---- AVAILABLE DATA

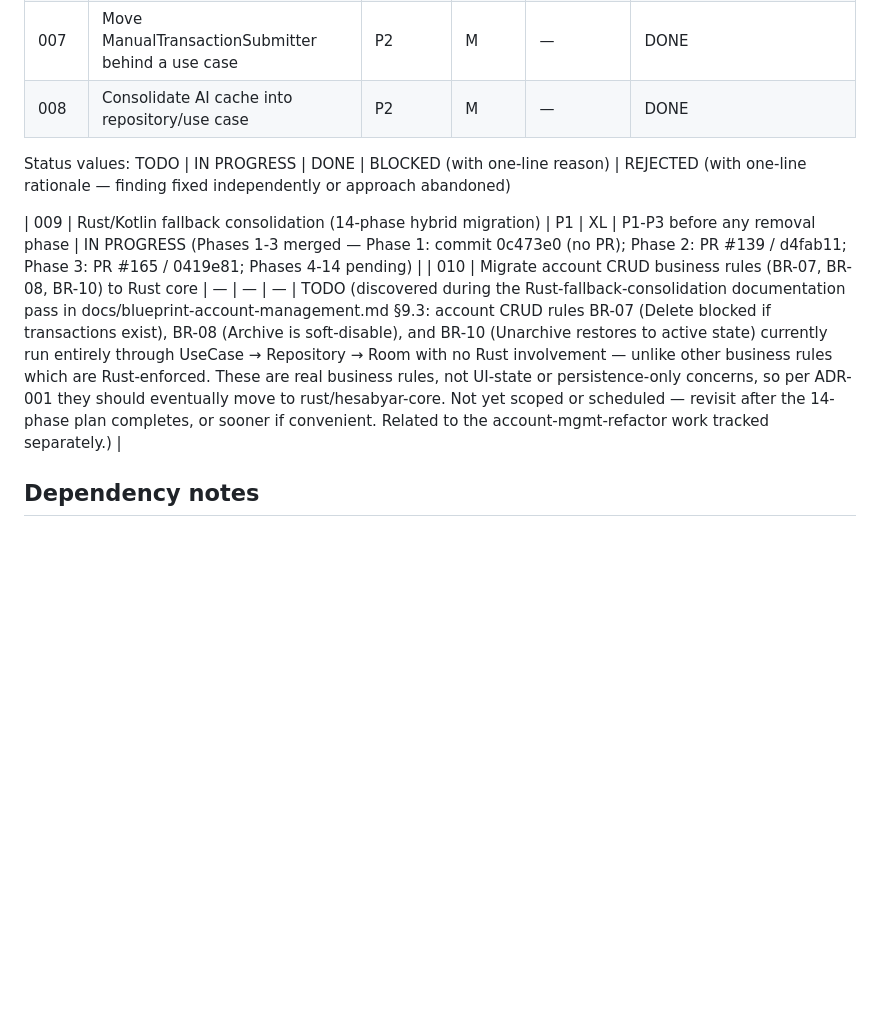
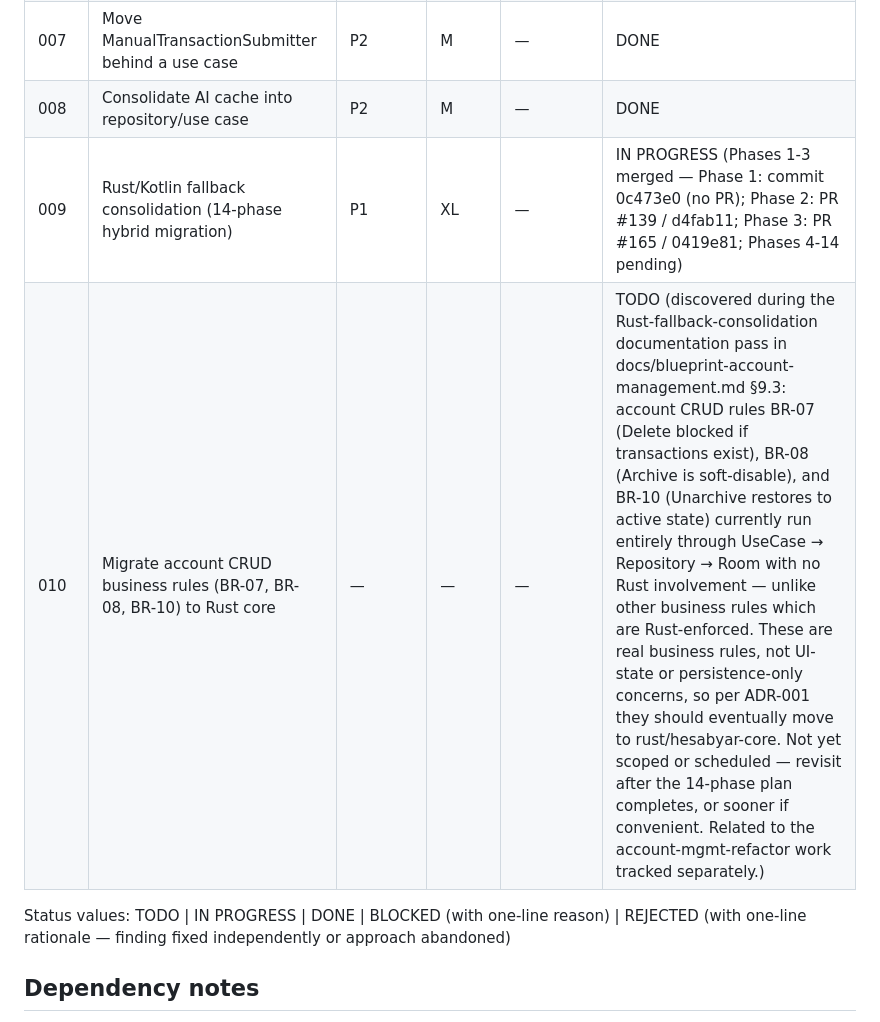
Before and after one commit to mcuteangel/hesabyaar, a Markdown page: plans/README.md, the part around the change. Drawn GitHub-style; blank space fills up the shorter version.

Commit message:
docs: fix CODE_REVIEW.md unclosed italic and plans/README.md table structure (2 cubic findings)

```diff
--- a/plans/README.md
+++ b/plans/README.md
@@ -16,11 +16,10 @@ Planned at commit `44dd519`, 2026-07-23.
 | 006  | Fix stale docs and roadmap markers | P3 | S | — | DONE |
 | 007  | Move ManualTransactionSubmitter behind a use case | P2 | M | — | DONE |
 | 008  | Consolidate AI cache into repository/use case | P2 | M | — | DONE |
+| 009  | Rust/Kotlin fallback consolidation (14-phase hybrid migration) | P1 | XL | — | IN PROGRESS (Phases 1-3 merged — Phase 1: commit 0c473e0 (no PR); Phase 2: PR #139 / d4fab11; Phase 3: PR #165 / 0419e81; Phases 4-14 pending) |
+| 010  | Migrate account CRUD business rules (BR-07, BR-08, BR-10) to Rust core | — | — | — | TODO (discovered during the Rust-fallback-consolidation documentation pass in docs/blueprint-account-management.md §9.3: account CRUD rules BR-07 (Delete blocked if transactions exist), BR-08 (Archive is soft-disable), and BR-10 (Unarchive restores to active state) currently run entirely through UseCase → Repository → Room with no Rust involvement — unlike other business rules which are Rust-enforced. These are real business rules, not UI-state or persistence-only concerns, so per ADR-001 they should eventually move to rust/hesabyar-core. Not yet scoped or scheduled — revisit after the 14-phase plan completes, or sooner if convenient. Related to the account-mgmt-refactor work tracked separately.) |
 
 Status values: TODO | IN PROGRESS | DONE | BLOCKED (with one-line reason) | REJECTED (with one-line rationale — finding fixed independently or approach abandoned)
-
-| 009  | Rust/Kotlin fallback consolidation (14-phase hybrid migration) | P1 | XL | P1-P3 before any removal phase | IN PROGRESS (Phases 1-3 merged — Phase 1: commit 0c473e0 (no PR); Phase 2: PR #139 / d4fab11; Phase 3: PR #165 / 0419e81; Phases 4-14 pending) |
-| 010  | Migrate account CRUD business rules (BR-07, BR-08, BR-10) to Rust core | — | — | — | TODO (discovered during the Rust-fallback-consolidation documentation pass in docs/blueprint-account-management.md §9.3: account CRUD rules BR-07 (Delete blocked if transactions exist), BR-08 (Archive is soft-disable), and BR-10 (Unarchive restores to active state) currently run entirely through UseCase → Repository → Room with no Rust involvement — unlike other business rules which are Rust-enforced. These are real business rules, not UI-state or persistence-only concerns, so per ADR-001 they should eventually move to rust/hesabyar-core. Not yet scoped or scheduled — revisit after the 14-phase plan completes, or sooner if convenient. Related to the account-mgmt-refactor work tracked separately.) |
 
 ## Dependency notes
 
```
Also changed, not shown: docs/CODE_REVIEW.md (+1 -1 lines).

--------

[TASK ITEM]:
Pull out every line above that holds the word "migration".

[SOLUTION]:
+| 009  | Rust/Kotlin fallback consolidation (14-phase hybrid migration) | P1 | XL | — | IN PROGRESS (Phases 1-3 merged — Phase 1: commit 0c473e0 (no PR); Phase 2: PR #139 / d4fab11; Phase 3: PR #165 / 0419e81; Phases 4-14 pending) |
-| 009  | Rust/Kotlin fallback consolidation (14-phase hybrid migration) | P1 | XL | P1-P3 before any removal phase | IN PROGRESS (Phases 1-3 merged — Phase 1: commit 0c473e0 (no PR); Phase 2: PR #139 / d4fab11; Phase 3: PR #165 / 0419e81; Phases 4-14 pending) |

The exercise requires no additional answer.